DATA UNDER STUDY:
--------------------------------------------------

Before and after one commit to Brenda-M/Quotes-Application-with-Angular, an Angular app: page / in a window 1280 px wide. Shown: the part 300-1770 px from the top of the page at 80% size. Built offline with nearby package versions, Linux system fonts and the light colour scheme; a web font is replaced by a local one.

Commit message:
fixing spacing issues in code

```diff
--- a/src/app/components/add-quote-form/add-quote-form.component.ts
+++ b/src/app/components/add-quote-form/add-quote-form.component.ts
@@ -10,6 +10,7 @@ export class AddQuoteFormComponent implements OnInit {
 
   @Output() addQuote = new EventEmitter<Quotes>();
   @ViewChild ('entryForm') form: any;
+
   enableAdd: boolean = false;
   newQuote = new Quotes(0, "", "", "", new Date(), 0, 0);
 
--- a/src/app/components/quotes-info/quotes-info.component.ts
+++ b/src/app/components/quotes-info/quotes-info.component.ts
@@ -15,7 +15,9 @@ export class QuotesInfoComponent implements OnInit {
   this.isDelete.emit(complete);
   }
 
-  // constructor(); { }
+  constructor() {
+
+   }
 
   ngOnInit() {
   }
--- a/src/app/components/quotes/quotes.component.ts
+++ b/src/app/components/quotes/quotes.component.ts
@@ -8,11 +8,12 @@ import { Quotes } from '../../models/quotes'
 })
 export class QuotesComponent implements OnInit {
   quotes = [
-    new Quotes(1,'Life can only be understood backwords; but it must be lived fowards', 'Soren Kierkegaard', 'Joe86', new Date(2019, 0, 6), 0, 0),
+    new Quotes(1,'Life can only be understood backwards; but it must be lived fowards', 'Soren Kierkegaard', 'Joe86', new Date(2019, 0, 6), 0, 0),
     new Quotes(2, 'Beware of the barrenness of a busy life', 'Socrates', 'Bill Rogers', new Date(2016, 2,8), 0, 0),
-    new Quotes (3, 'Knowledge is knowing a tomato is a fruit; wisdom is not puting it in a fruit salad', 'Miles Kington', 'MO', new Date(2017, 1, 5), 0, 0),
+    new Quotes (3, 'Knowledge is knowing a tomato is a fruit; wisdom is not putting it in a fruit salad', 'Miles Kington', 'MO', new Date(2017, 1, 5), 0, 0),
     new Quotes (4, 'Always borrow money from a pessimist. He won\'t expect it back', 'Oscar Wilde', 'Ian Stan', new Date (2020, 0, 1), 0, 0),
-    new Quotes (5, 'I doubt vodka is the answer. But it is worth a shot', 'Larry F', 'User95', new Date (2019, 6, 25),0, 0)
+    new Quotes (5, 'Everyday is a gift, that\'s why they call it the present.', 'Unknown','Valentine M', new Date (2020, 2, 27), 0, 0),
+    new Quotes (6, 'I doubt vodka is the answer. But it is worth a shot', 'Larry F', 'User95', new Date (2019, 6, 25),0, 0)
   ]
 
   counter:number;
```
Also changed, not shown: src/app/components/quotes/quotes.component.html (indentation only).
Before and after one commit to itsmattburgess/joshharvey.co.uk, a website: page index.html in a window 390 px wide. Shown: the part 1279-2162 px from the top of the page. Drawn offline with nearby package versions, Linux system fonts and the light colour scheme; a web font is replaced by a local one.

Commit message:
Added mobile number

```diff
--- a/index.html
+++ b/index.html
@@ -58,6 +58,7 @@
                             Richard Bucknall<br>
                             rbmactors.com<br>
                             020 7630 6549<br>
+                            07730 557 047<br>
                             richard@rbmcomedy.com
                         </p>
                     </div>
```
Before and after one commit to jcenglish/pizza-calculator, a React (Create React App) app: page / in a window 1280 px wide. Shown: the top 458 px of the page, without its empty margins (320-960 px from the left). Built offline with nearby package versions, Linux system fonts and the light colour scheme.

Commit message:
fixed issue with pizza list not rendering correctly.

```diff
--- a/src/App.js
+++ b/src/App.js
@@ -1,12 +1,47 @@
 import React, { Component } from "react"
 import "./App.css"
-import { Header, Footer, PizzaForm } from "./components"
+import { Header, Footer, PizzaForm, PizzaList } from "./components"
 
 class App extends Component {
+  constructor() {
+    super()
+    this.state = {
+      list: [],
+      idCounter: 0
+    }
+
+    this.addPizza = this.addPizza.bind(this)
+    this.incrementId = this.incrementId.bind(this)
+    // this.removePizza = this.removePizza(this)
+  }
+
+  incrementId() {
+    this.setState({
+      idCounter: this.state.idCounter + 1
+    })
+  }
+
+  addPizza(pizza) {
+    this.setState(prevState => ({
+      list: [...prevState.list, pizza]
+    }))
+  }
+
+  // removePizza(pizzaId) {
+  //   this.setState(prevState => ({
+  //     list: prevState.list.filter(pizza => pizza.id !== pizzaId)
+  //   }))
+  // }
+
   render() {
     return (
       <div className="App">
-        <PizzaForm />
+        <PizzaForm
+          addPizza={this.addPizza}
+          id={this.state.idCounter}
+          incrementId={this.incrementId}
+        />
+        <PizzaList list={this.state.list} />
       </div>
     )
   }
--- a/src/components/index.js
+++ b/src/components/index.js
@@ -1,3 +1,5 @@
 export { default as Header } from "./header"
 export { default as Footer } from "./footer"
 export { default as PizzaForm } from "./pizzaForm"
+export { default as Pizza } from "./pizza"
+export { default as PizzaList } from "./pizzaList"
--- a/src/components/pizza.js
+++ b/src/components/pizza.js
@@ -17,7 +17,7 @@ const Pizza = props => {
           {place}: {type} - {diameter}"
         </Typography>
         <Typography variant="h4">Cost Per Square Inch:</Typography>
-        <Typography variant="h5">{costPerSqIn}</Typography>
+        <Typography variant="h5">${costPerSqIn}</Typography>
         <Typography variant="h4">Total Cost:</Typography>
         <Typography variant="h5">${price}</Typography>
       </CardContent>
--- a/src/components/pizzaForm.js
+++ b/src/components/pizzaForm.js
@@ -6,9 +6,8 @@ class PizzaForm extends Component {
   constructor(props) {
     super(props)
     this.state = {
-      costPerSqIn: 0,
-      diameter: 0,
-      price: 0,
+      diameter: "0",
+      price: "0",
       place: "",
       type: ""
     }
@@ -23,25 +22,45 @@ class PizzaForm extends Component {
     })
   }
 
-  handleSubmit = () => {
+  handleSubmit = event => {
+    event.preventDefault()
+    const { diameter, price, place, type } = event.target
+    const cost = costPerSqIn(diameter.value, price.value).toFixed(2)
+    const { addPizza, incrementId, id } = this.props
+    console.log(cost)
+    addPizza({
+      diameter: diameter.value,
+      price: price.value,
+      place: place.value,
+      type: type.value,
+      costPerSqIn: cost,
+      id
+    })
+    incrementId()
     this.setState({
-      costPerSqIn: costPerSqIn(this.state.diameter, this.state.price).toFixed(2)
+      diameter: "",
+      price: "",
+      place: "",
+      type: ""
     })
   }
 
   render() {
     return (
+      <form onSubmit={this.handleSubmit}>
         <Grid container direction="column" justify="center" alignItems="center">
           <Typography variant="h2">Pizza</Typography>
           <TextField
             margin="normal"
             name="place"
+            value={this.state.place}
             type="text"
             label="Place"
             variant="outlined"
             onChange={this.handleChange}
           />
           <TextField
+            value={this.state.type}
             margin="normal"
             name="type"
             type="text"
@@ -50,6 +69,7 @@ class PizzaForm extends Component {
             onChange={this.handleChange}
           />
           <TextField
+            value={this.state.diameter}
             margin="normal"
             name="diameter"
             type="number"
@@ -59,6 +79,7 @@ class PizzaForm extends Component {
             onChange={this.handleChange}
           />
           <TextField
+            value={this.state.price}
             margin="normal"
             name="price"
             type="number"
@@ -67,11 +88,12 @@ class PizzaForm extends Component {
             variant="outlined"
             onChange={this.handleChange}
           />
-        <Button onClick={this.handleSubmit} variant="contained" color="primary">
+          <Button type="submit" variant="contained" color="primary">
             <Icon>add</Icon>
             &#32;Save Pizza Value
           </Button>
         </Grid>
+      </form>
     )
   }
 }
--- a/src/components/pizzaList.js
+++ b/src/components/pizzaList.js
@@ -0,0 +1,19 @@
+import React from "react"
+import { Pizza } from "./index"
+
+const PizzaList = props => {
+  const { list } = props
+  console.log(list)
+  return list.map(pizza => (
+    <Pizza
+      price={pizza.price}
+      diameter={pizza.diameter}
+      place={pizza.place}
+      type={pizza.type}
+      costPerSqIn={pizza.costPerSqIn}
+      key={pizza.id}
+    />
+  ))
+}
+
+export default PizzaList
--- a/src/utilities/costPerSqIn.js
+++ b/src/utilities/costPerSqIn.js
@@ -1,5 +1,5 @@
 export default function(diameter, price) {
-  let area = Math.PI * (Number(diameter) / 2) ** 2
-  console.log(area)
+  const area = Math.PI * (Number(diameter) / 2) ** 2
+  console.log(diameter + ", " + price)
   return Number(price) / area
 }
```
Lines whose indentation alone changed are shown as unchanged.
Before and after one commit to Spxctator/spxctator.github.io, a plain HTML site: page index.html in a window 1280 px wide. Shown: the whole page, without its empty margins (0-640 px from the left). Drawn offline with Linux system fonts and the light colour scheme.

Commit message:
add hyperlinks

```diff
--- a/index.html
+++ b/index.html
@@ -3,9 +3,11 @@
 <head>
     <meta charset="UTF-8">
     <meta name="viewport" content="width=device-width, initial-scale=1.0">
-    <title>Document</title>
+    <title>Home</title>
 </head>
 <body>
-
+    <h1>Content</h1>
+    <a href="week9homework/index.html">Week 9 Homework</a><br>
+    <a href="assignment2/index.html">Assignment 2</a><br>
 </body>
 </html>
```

--------------------------------------------------

WHAT YOU HAVE TO DO:
The lines to show are those in the data above that include "meta".

EXERCISE ANSWER:
     <meta charset="UTF-8">
     <meta name="viewport" content="width=device-width, initial-scale=1.0">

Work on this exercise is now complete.